When I was grade school I had a teacher, who was in love with history. She told tales of the American Revolution like she’d been there. The stories were so vivid and detailed that secretly my friends and I wondered if she might not be old enough to have witnessed the war between Britain and the thirteen colonies in person. She’d been to many of the historical sites and she’d show us her pictures and say if we ever got a chance we should follow in her footsteps. She said when we went on this pilgrimage we should make a point of visiting the Liberty Bell.
Recently, when I’m probably the same age my grade school teacher was when she regaled us with historical legends and lore, I traveled to the east coast and I got see the Liberty Bell. In tribute to my teacher, I’d like to share a few facts I’ve learned.
1. The Liberty Bell hasn’t tolled for over 150 years.
2. In 1751, colonists ordered the bell from England, intending to use it in the Pennsylvania State House, which is now known as Independence Hall.
3. The bell arrived in August 1752. It weighed 2,080 pounds.
4. Then colonists built a special steeple for the bell. They planned a special ceremony for the bell’s first tolling on March 10th, 1753, but when they rang the bell it clanked. It was cracked.
5. The colonists’ first idea was to send the bell back to England for repairs, but they couldn’t find a captain willing to sail with the bell immediately.
6. Colonists decided to ask John Pass and John Stow to recast the bell.
7. The two craftsmen added copper to the bell’s mix to make it stronger, but when the bell chimed it sounded terrible because there was too much copper.
8. Pass and Stow melted the bell down again and added tin; however, when the bell rang it still didn’t sound very musical. People weren’t fond of the sound, but the assembly used it anyway to call meetings to order and to chime the hour.
9. Townspeople really didn’t start liking the bell until delegates rang the bell on July 8, 1776 in celebration after the Declaration of Independence was read in the courtyard of the Pennsylvania State House.
10. Because colonists were afraid the bell might fall into the hands of the British they asked Benjamin Flower to hide it.
11. He asked John Jacob, a local farmer, to transport the bell out of Philadelphia.
12. Where was the bell? Colonists hid it in Allentown, Pennsylvania under the floor of the Zion Reformed Church.
13. After the British army march toward New York, colonists retrieved the bell.
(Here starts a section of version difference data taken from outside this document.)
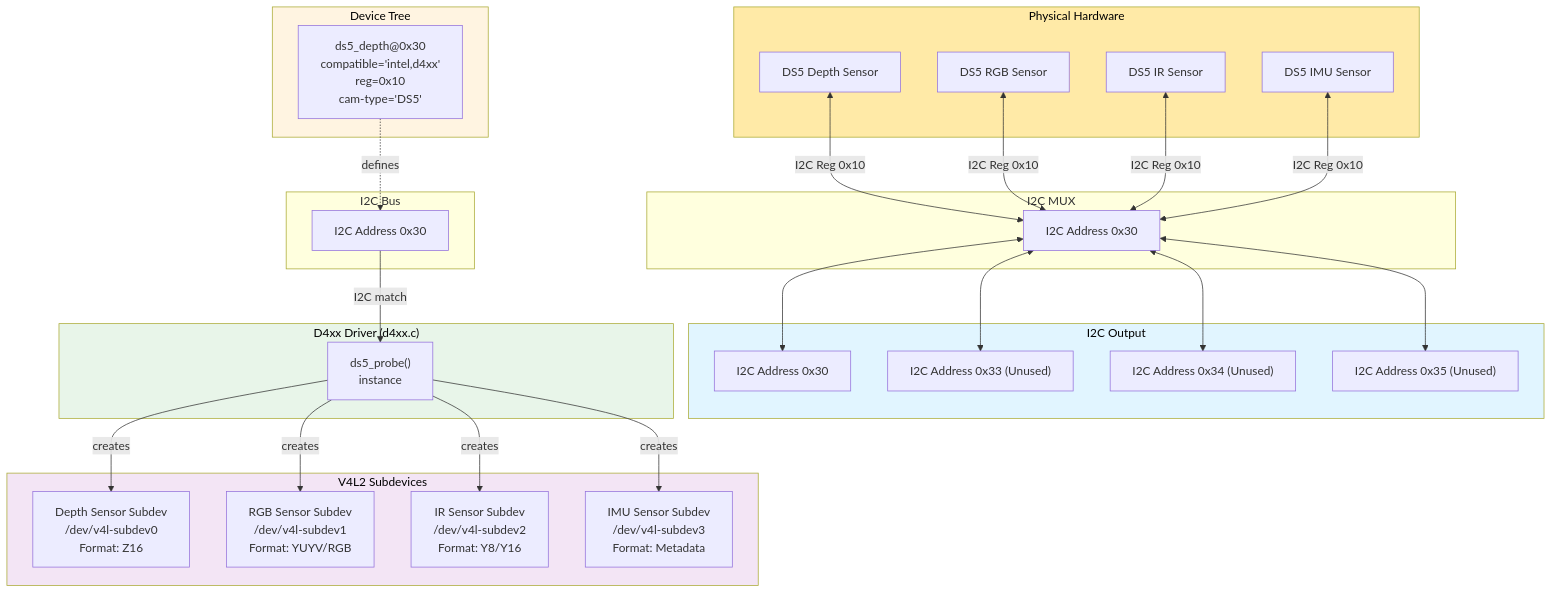
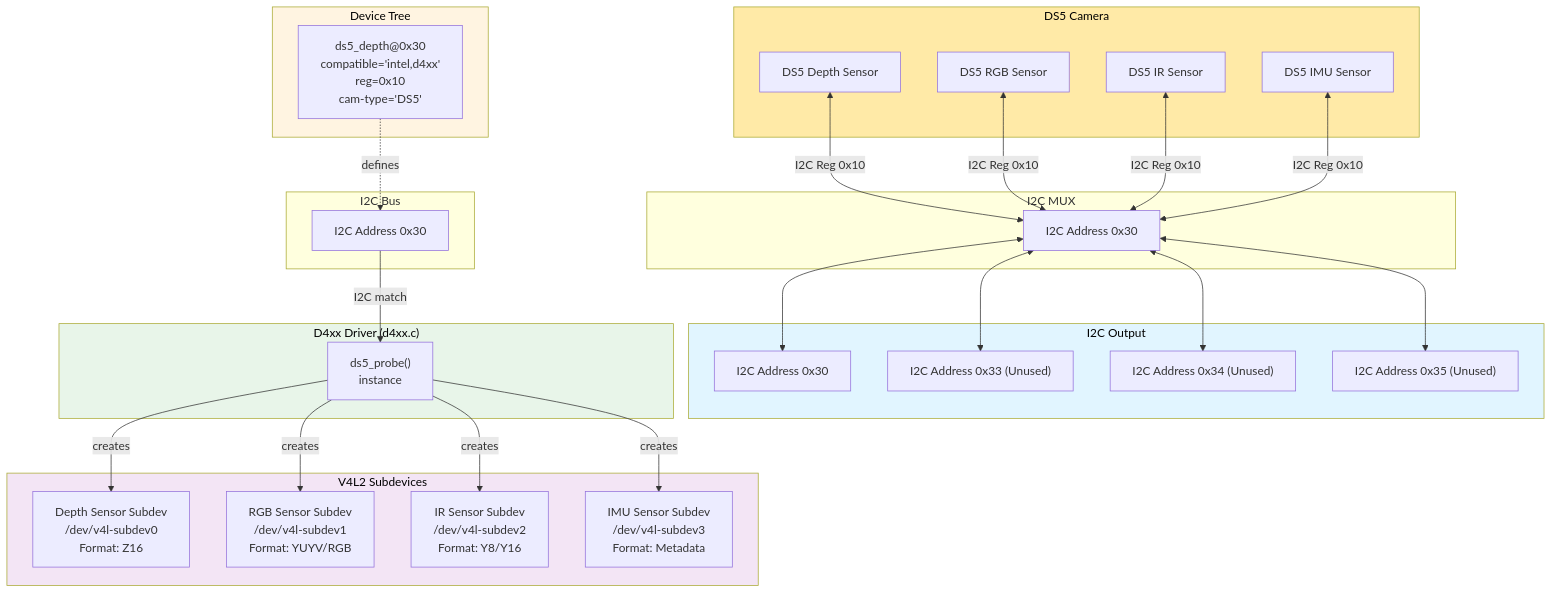
Before and after one commit to realsenseai/realsense_mipi_platform_driver: the first of 14 diagrams in probe_flow_sequence_diagram_single_bus.md, drawn with Mermaid.

````diff
--- a/probe_flow_sequence_diagram_single_bus.md
+++ b/probe_flow_sequence_diagram_single_bus.md
@@ -9,69 +9,69 @@
 ```mermaid
 graph TB
     subgraph I2C_Addr["I2C MUX"]
         I2C_Bus_0x30["I2C Address 0x30"]
     end
 
     subgraph I2C_Out["I2C Output"]
         I2C_Out_0x30["I2C Address 0x30"]
         I2C_Out_0x33["I2C Address 0x33 (Unused)"]
         I2C_Out_0x34["I2C Address 0x34 (Unused)"]
         I2C_Out_0x35["I2C Address 0x35 (Unused)"]
     end
 
     subgraph I2C_Bus["I2C Bus"]
         I2C_Addr_0x30["I2C Address 0x30"]
     end
 
     subgraph DT["Device Tree"]
         DT_Depth["ds5_depth@0x30<br/>compatible='intel,d4xx'<br/>reg=0x10<br/>cam-type='DS5'"]
     end
 
     subgraph Driver["D4xx Driver (d4xx.c)"]
         Probe_DS5["ds5_probe()<br/>instance"]
     end
 
     subgraph V4L2_Subdevs["V4L2 Subdevices"]
         V4L2_Depth["Depth Sensor Subdev<br/>/dev/v4l-subdev0<br/>Format: Z16"]
         V4L2_RGB["RGB Sensor Subdev<br/>/dev/v4l-subdev1<br/>Format: YUYV/RGB"]
         V4L2_IR["IR Sensor Subdev<br/>/dev/v4l-subdev2<br/>Format: Y8/Y16"]
         V4L2_IMU["IMU Sensor Subdev<br/>/dev/v4l-subdev3<br/>Format: Metadata"]
     end
 
-    subgraph Hardware["Physical Hardware"]
+    subgraph Hardware["DS5 Camera"]
         HW_Depth["DS5 Depth Sensor"]
         HW_RGB["DS5 RGB Sensor"]
         HW_IR["DS5 IR Sensor"]
         HW_IMU["DS5 IMU Sensor"]
     end
 
     %% Device Tree to I2C Address
     DT_Depth -.->|defines| I2C_Addr_0x30
 
     %% I2C to Driver Probe
     I2C_Addr_0x30 -->|I2C match| Probe_DS5
 
     %% Driver to V4L2 Subdevices
     Probe_DS5 -->|creates| V4L2_Depth
     Probe_DS5 -->|creates| V4L2_RGB
     Probe_DS5 -->|creates| V4L2_IR
     Probe_DS5 -->|creates| V4L2_IMU
 
     %% Hardware connection
     HW_Depth <-->|I2C Reg 0x10| I2C_Bus_0x30
     HW_RGB <-->|I2C Reg 0x10| I2C_Bus_0x30
     HW_IR <-->|I2C Reg 0x10| I2C_Bus_0x30
     HW_IMU <-->|I2C Reg 0x10| I2C_Bus_0x30
 
     %% Mux Output
     I2C_Bus_0x30 <--> I2C_Out_0x30
     I2C_Bus_0x30 <--> I2C_Out_0x33
     I2C_Bus_0x30 <--> I2C_Out_0x34
     I2C_Bus_0x30 <--> I2C_Out_0x35
     
     style I2C_Out fill:#e1f5ff,color:#000000
     style DT fill:#fff4e1,color:#000000
     style Driver fill:#e8f5e9,color:#000000
     style V4L2_Subdevs fill:#f3e5f5,color:#000000
     style Hardware fill:#ffeaa7,color:#000000
 ```
````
When the British surrendered at Yorktown, Virginia, on October 24, 1781, the people in the newly independent America rang the bell.
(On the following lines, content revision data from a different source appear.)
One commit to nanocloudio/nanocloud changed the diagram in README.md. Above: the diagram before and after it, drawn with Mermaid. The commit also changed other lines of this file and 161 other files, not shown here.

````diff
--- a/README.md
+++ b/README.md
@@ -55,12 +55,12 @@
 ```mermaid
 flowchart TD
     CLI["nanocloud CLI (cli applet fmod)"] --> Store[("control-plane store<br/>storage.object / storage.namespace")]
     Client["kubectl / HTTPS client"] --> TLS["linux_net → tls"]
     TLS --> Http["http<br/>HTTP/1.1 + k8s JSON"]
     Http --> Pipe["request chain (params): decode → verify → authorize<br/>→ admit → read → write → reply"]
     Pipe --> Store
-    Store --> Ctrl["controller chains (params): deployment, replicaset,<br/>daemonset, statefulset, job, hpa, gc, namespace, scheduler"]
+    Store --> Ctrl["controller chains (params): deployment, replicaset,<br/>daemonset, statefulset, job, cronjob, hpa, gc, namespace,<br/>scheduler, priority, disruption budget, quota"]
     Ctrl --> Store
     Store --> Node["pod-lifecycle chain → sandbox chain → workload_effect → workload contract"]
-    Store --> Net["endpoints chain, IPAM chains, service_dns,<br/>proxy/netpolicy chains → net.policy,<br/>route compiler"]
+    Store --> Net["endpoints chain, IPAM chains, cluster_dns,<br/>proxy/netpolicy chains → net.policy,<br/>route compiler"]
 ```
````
The Liberty Bell has a lot more significance and a lot more history than what I’ve shared today. I’m going to do another post and give you more facts soon, but I want to stop at thirteen and wish you a Merry Christmas.
Thanks for reading my posts and I wish you a safe and blessed holiday.
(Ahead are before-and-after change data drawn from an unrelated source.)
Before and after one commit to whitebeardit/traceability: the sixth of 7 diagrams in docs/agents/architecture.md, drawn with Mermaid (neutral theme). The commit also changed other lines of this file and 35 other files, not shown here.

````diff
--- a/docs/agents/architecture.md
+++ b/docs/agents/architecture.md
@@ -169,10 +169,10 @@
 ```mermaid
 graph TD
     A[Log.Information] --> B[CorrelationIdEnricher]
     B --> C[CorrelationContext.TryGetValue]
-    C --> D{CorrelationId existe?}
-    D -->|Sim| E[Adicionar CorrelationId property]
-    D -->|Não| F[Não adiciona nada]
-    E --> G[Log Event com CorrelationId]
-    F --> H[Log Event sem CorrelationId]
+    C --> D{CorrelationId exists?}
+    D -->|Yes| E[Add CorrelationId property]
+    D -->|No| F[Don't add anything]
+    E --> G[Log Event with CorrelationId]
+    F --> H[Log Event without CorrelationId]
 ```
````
The Liberty Bell by Debra Hess
The Liberty Bell by Mary Firestone
The Liberty Bell by Hall Marcovitz